→ How to complete this task:
Would you repeat each line below exactly, without the pictures?

[Saved entries]
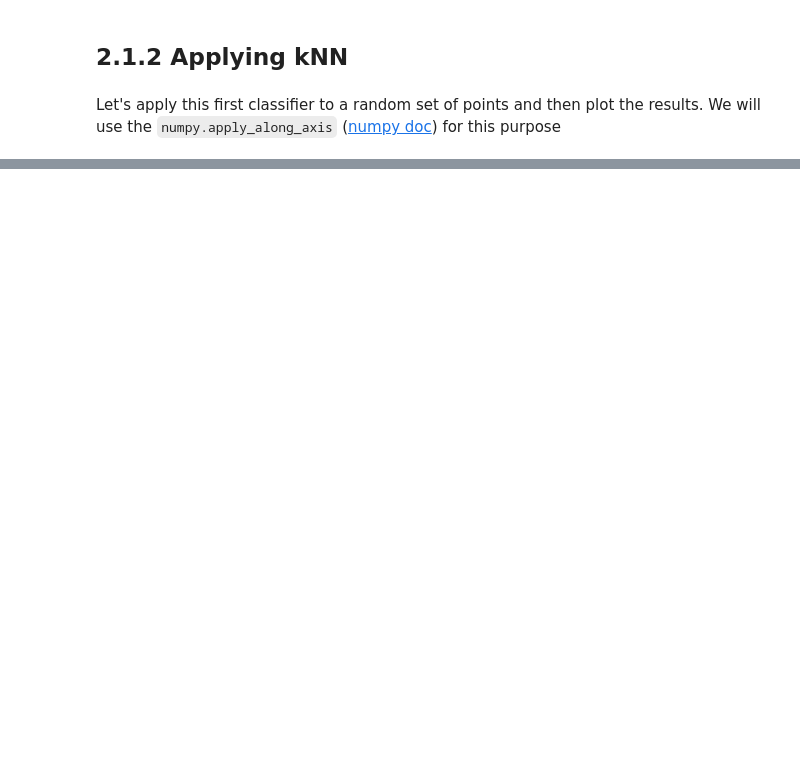
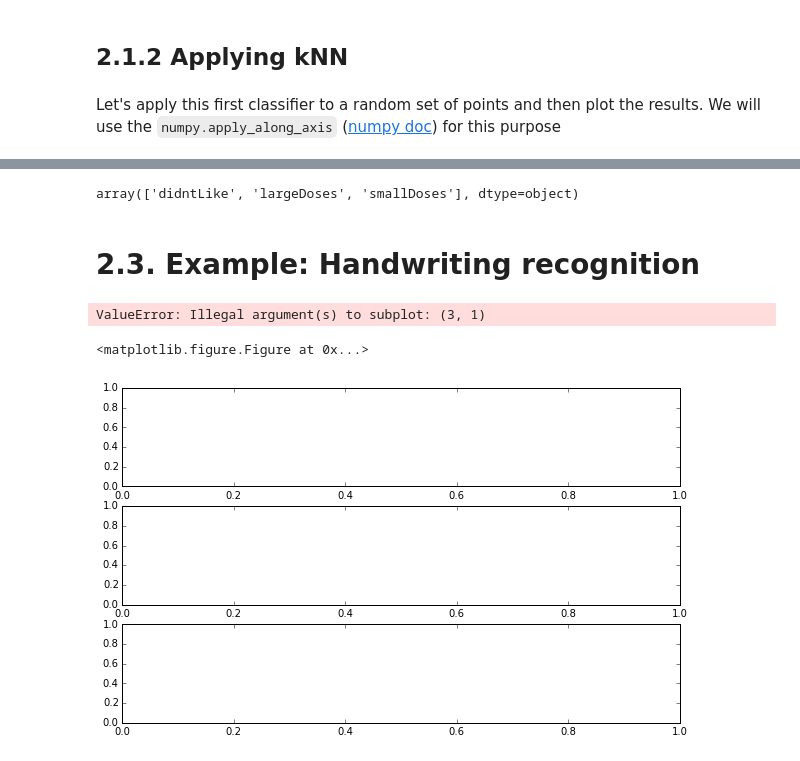
Before and after one commit to mgfernan/MLiA, a Jupyter notebook: ipynb/Chapter 2 - Classifying with k-Nearest Neighbors.ipynb, the cells around one changed output, grey strips where cells are left out. Saved outputs shown, nothing was run; the diff lists cells and outputs as text; code cells hidden in the pictures; blank space fills up the shorter version.

```diff
--- a/ipynb/Chapter 2 - Classifying with k-Nearest Neighbors.ipynb
+++ b/ipynb/Chapter 2 - Classifying with k-Nearest Neighbors.ipynb
@@ -122,0 +275,14 @@ You will have to unzip it and modify the paths to the file
+# %%
+np.unique(data['Likeability'])
+# %% [output]
+array(['didntLike', 'largeDoses', 'smallDoses'], dtype=object)
+# %% [markdown]
+2.3. Example: Handwriting recognition
+=====================================
+# %%
+fig = plt.figure()
+
+plt.subplot(3,1)
+# %% [output]
+ValueError: Illegal argument(s) to subplot: (3, 1)
+<matplotlib.figure.Figure at 0x...>
@@ -122,0 +291,4 @@ You will have to unzip it and modify the paths to the file
+# %%
+fig, axes = plt.subplots(3,1);
+# %% [output]
+[figure, added]
```
Also changed, not shown: parts of 25 cells of this notebook.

→ Response to this exercise:
Before and after one commit to mgfernan/MLiA, a Jupyter notebook: ipynb/Chapter 2 - Classifying with k-Nearest Neighbors.ipynb, the cells around one changed output, grey strips where cells are left out. Saved outputs shown, nothing was run; the diff lists cells and outputs as text; code cells hidden in the pictures; blank space fills up the shorter version.

```diff
--- a/ipynb/Chapter 2 - Classifying with k-Nearest Neighbors.ipynb
+++ b/ipynb/Chapter 2 - Classifying with k-Nearest Neighbors.ipynb
@@ -122,0 +275,14 @@ You will have to unzip it and modify the paths to the file
+# %%
+np.unique(data['Likeability'])
+# %% [output]
+array(['didntLike', 'largeDoses', 'smallDoses'], dtype=object)
+# %% [markdown]
+2.3. Example: Handwriting recognition
+=====================================
+# %%
+fig = plt.figure()
+
+plt.subplot(3,1)
+# %% [output]
+ValueError: Illegal argument(s) to subplot: (3, 1)
+<matplotlib.figure.Figure at 0x...>
@@ -122,0 +291,4 @@ You will have to unzip it and modify the paths to the file
+# %%
+fig, axes = plt.subplots(3,1);
+# %% [output]
+[figure, added]
```
Also changed, not shown: parts of 25 cells of this notebook.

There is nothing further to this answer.